Trip to Calauit Island 30 July 2018
Giraffes are on my mind, hence I called Rolando, my long suffering videographer and cameraman, and we set out on our way to Calauit, an island, or almost an island since it is connected by a finger of land, off the coast of Busuanga, Northern Palawan, the western most frontier of the Philippine archipelago.
This is an amazing place... and story. Back in the late 70’s the late Philippine dictator Marcos instructed his staff to search for a likely island to populate with African animals. Calauit had a topography and climate similar to the animals’ native Kenya, and only a mere 250 families! So Marcos shipped off the residents to nearby Halsey island, stripped Calauit of bamboo and other growth In preparation for the grand arrival and sent his people to Kenya to source the animals. 15 different species of African wildlife were shipped out on MV _____ from Port Talbot and 15 days later arrived in Calauit.

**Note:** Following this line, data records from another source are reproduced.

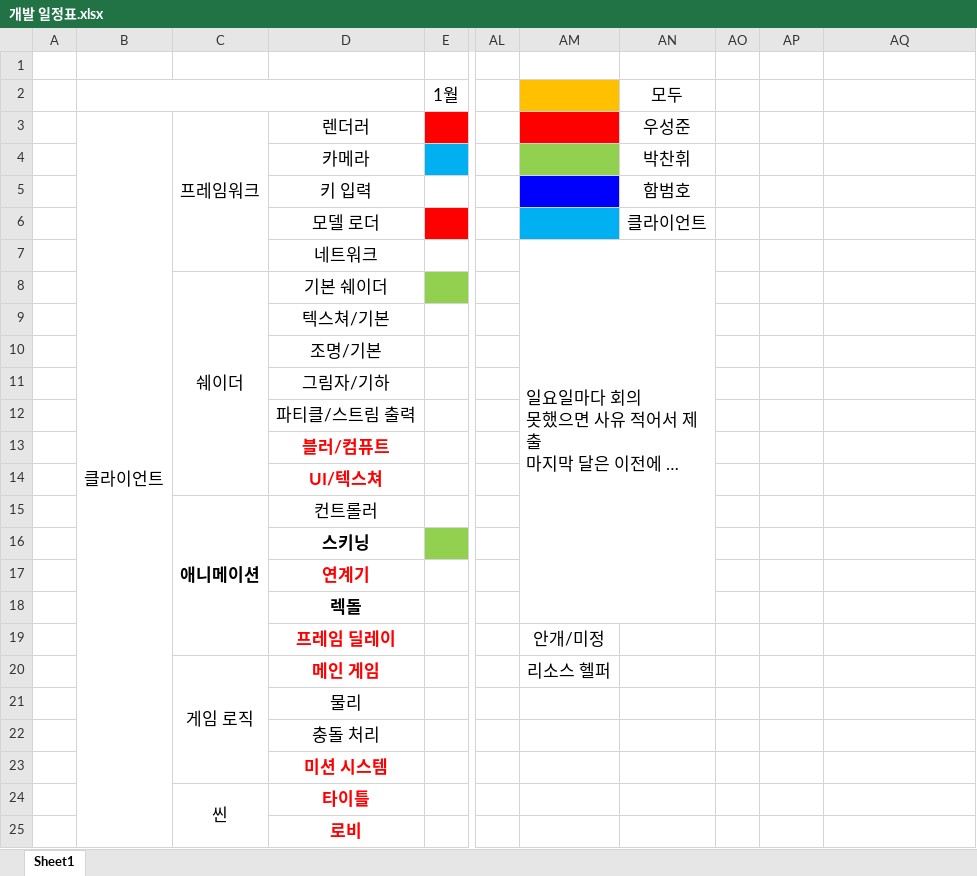
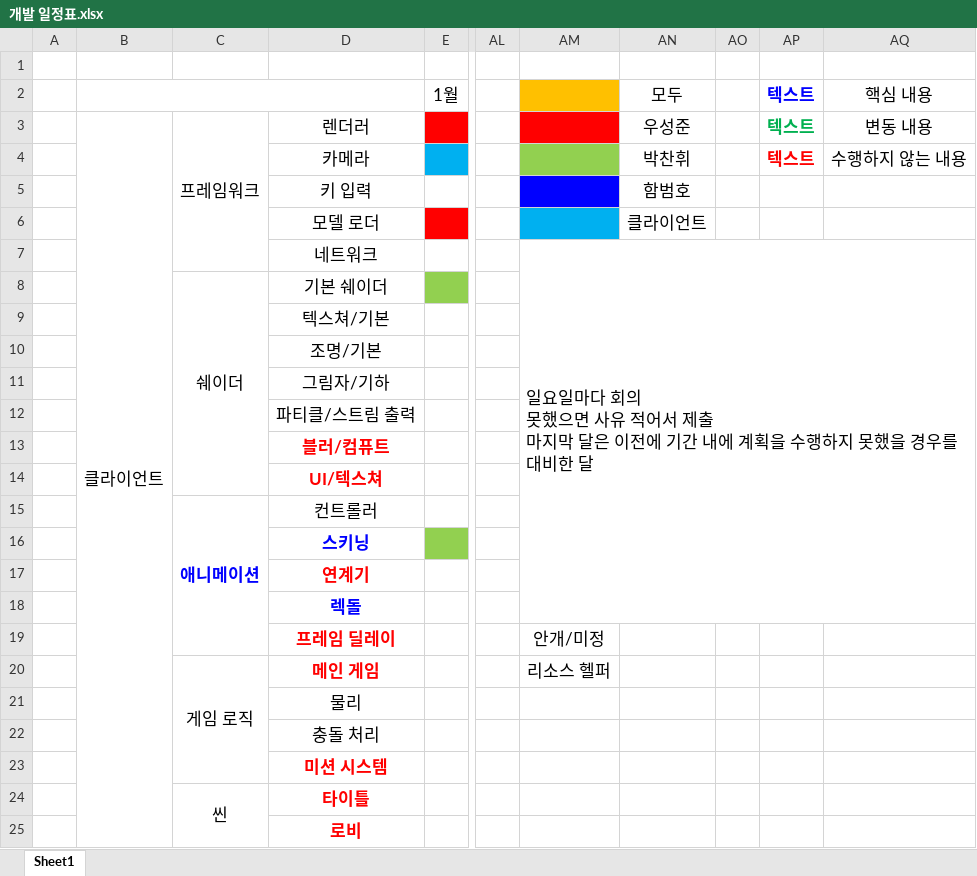
Before and after one commit to wsj2681/Anger_Control_Disoder, an Excel workbook: Capstone Design/개발일정/개발 일정표.xlsx, sheet Sheet1, drawn as a sheet; only a part is shown, gaps mark what is left out; long unchanged cells end in …; values as stored, in another font and other column widths than the file's, no borders; the diff names each change by its address in the sheet, - before the commit and + after, or states it on an @@ line.

```diff
--- a/Capstone Design/개발일정/개발 일정표.xlsx (sheet Sheet1)
+++ b/Capstone Design/개발일정/개발 일정표.xlsx (sheet Sheet1)
-AP2:AP4: (empty)
+AP2:AP4: 텍스트
-AQ2: (empty)
+AQ2: 핵심 내용
-AQ3: (empty)
+AQ3: 변동 내용
-AQ4: (empty)
+AQ4: 수행하지 않는 내용
-AM7:AN18 merged
+AM7:AQ18 merged
-C15 text colour: black
+C15 text colour: #0000FF
-D16 text colour: black
+D16 text colour: #0000FF
-D18 text colour: black
+D18 text colour: #0000FF
```
Also changed, not shown: 2 other files.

Meanwhile back in Halsey island there began rumblings. Nothing would grow on the volcanic island and the Calauit tribes looked longingly north and requested to return to their island. Marcos refused this and subsequent requests. Calauit remained the exclusive habitat of the African menagerie until the ousting of Marcos and the arrival of President Aquino. Whereupon the tribesmen seized the opportunity and lobbied the government to allow their return.
Thirty years on it is not clear who living on Calauit, are descendants of the tribesmen and who are not. Schools, farms and resorts are sprouting up and there is no clear delineation separating the animals from human development. Marcos unwittingly created a miniature Africa in more ways than one. Without a clearly defined area reserved for the animals, there are significant human issues, giraffes and zebras are being gunned down by locals, either in anger at animals stealing their harvest or in protest to their presence, or even some say, for their hides.

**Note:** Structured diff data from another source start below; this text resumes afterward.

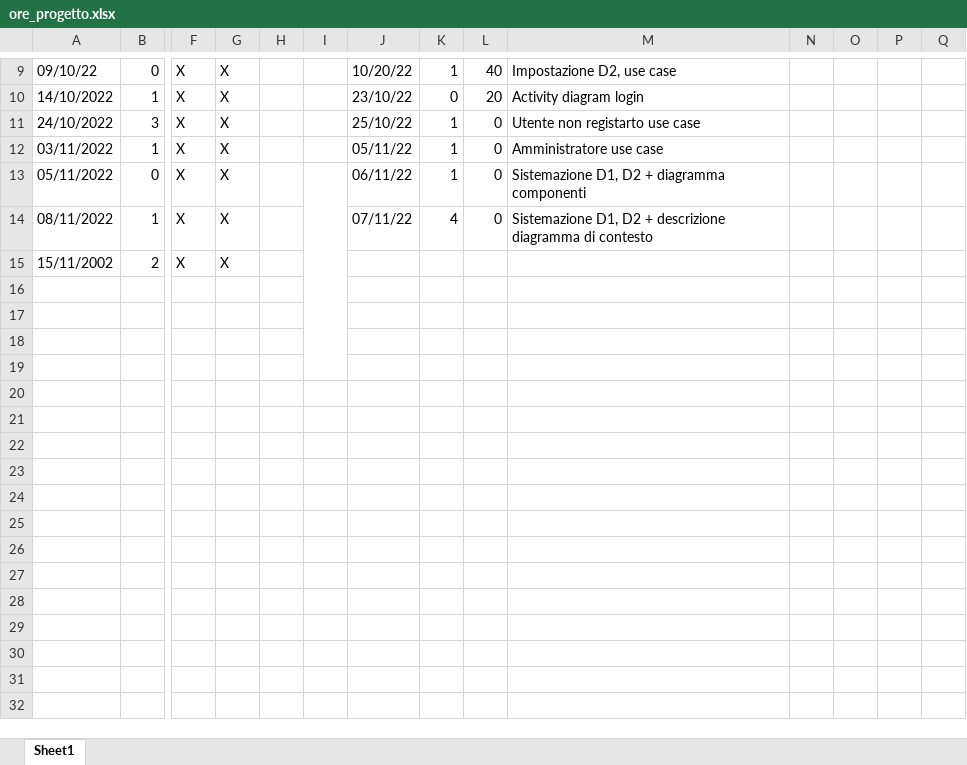
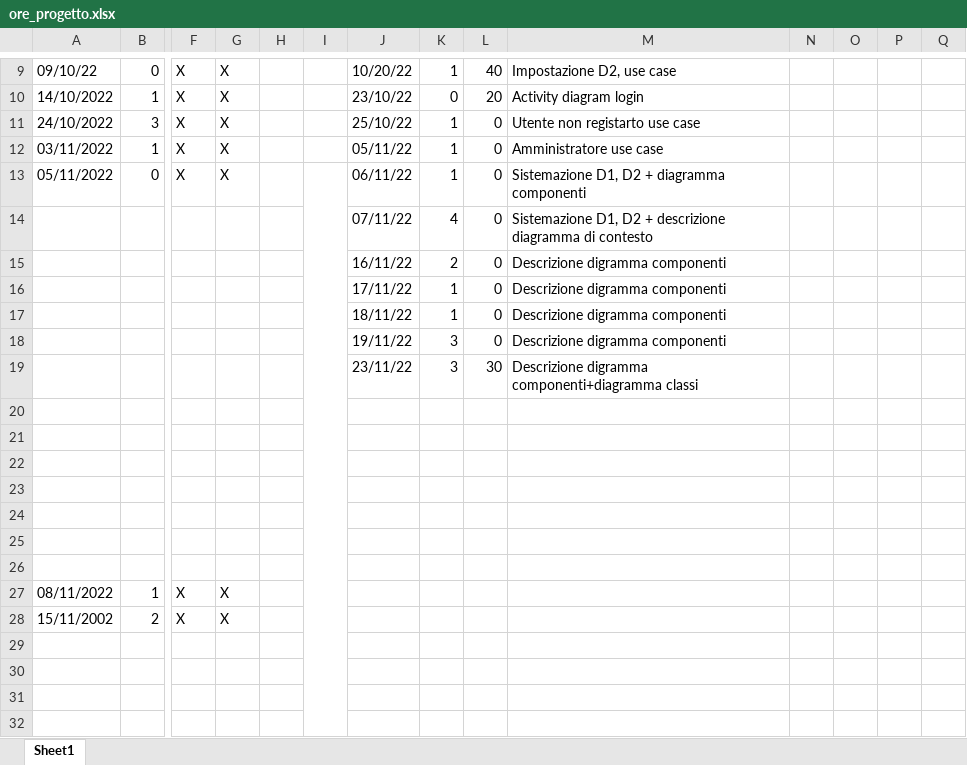
Before and after one commit to JustCook1/Tracking_lavoro, an Excel workbook: ore_progetto.xlsx, sheet Sheet1, drawn as a sheet; only a part is shown, gaps mark what is left out; values as stored, in another font and other column widths than the file's, no cell formats; charts and pictures not drawn; addresses are those after the commit; rows hold the shown columns only; the diff names each change by its address in the sheet, - before the commit and + after, or states it on an @@ line.

Commit message:
ore aggiornate

```diff
--- a/ore_progetto.xlsx (sheet Sheet1)
+++ b/ore_progetto.xlsx (sheet Sheet1)
+row 14:  |  |  |  |  |  | 07/11/22 | 4 | 0 | Sistemazione D1, D2 + descrizione diagramma di contesto
+row 15:  |  |  |  |  |  | 16/11/22 | 2 | 0 | Descrizione digramma componenti
+row 16:  |  |  |  |  |  | 17/11/22 | 1 | 0 | Descrizione digramma componenti
+row 17:  |  |  |  |  |  | 18/11/22 | 1 | 0 | Descrizione digramma componenti
+row 18:  |  |  |  |  |  | 19/11/22 | 3 | 0 | Descrizione digramma componenti
+row 19:  |  |  |  |  |  | 23/11/22 | 3 | 30 | Descrizione digramma componenti+diagramma classi
+row 20: (empty)
+row 21: (empty)
+row 22: (empty)
+row 23: (empty)
+row 24: (empty)
+row 25: (empty)
+row 26: (empty)
-J27: 07/11/22
+J27: (empty)
-K27: 4
+K27: (empty)
-L27: 0
+L27: (empty)
-M27: Sistemazione D1, D2 + descrizione diagramma di contesto
+M27: (empty)
```
Also changed, not shown: cell formats, charts or pictures.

The island is a paradox. Having been messed around with on a massive scale for the past forty years it has been left largely to its own devices. Since 1976 Froilan, now lovingly referred to as Sir Froilan, has looked after the animals. He has dedicated his life to the wellbeing of his African wards, protecting them against human encroachment, over-enthusiastic tourists and government bodies and LGU’s who, sensing a financial windfall, are circling the protected area honing their arguments as to why they should be given authority over the Park. Froilan now has a staff of 28 - with not a vet among them. Like a mother attending her kids, Sir Froilan applies betadine to wounds and nurses his sick wards as best he can, however anything more complicated than cuts and bruises goes untreated.
Forty years after their arrival, 13 of the original 16 African arrivals have become extinct, succumbing to the only predator other than man - wild dogs. Meanwhile the zebras and giraffes have survived, with two Giraffe calves being born this year alone.
I spent 2 days on the island, with unencumbered constant access to the giraffesand managed to come away with a much better understanding of the anatomy and their characteristics, loads of video and camera footage and many sketches. I’m a happy man.